There has to be “some kind of justice” for those who are bullied online, ex-model Katie Price has told MPs.

Appearing virtually at the Commons Petitions Committee, the reality TV star said trolling was getting worse because there were “no consequences”.

Ms Price spoke about the abuse her disabled son Harvey has received, as part of an inquiry into the issue.

The PM has said the government is “working at pace” on new legislation against “online harms”.

But Lord Puttnam, chairman of the Lords Democracy and Digital Committee, said earlier this week that the government’s landmark online protection bill could be delayed for years.

The Online Harms Bill may not come into effect until 2023 or 2024, he warned. The government, however, said the legislation would be introduced “as soon as possible”.

When the government first outlined proposals in its “online harms” white paper last year, critics raised concerns about risks to freedom of expression.

The petitions committee say they want to end online abuse, especially as more people spend time online in lockdown.

‘Racial abuse’

MPs are calling for evidence as part of their new inquiry, “Tackling Online Abuse”, from campaigning organisations, legal professionals, social media companies and other experts.

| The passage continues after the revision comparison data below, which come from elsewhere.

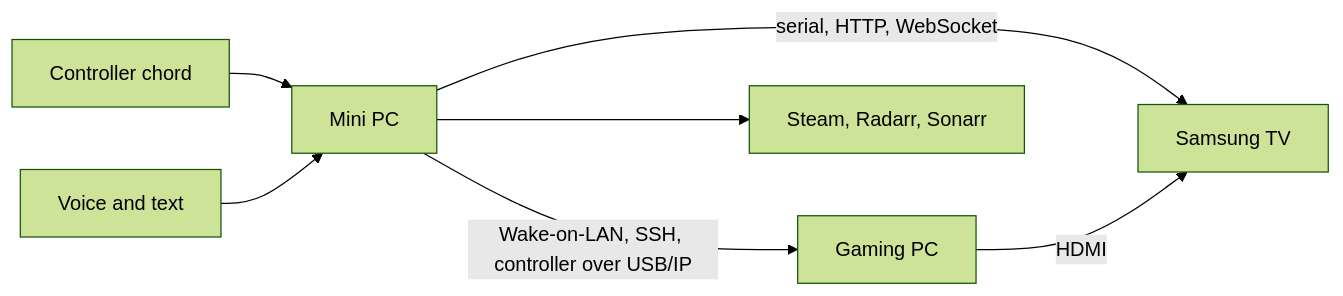
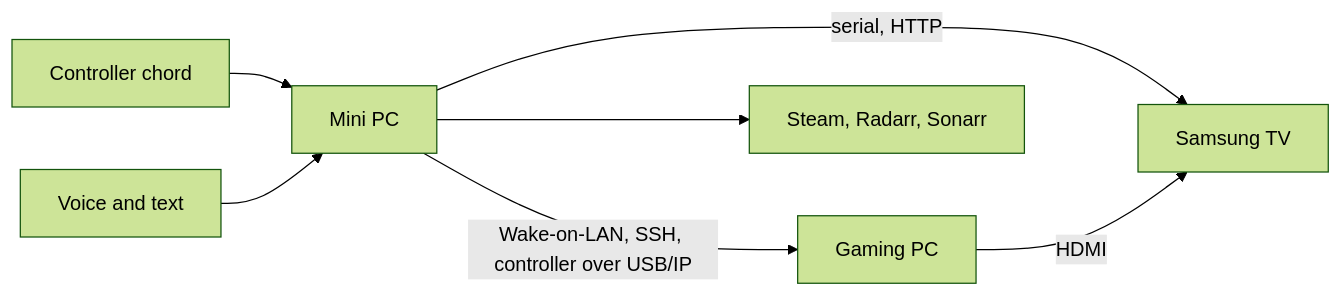
Before and after one commit to trillville/slopstation: the diagram in README.md, drawn with Mermaid (forest theme). The commit also changed other lines of this file and 7 other files, not shown here.

````diff
--- a/README.md
+++ b/README.md
@@ -18,9 +18,9 @@
 ```mermaid
 flowchart LR
     chord[Controller chord] --> mini[Mini PC]
     voice[Voice and text] --> mini
-    mini -->|serial, HTTP, WebSocket| tv[Samsung TV]
+    mini -->|serial, HTTP| tv[Samsung TV]
     mini -->|Wake-on-LAN, SSH, controller over USB/IP| pc[Gaming PC]
     pc -->|HDMI| tv
     mini --> media[Steam, Radarr, Sonarr]
 ```
````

Speaking to MPs, Ms Price – who used to be known as Jordan – said: “Throughout the years I get a lot of trolling and online abuse, the difference is I’m able to speak out myself, but my son Harvey was born with disabilities, he gets a lot of racial abuse, disgusting despicable things.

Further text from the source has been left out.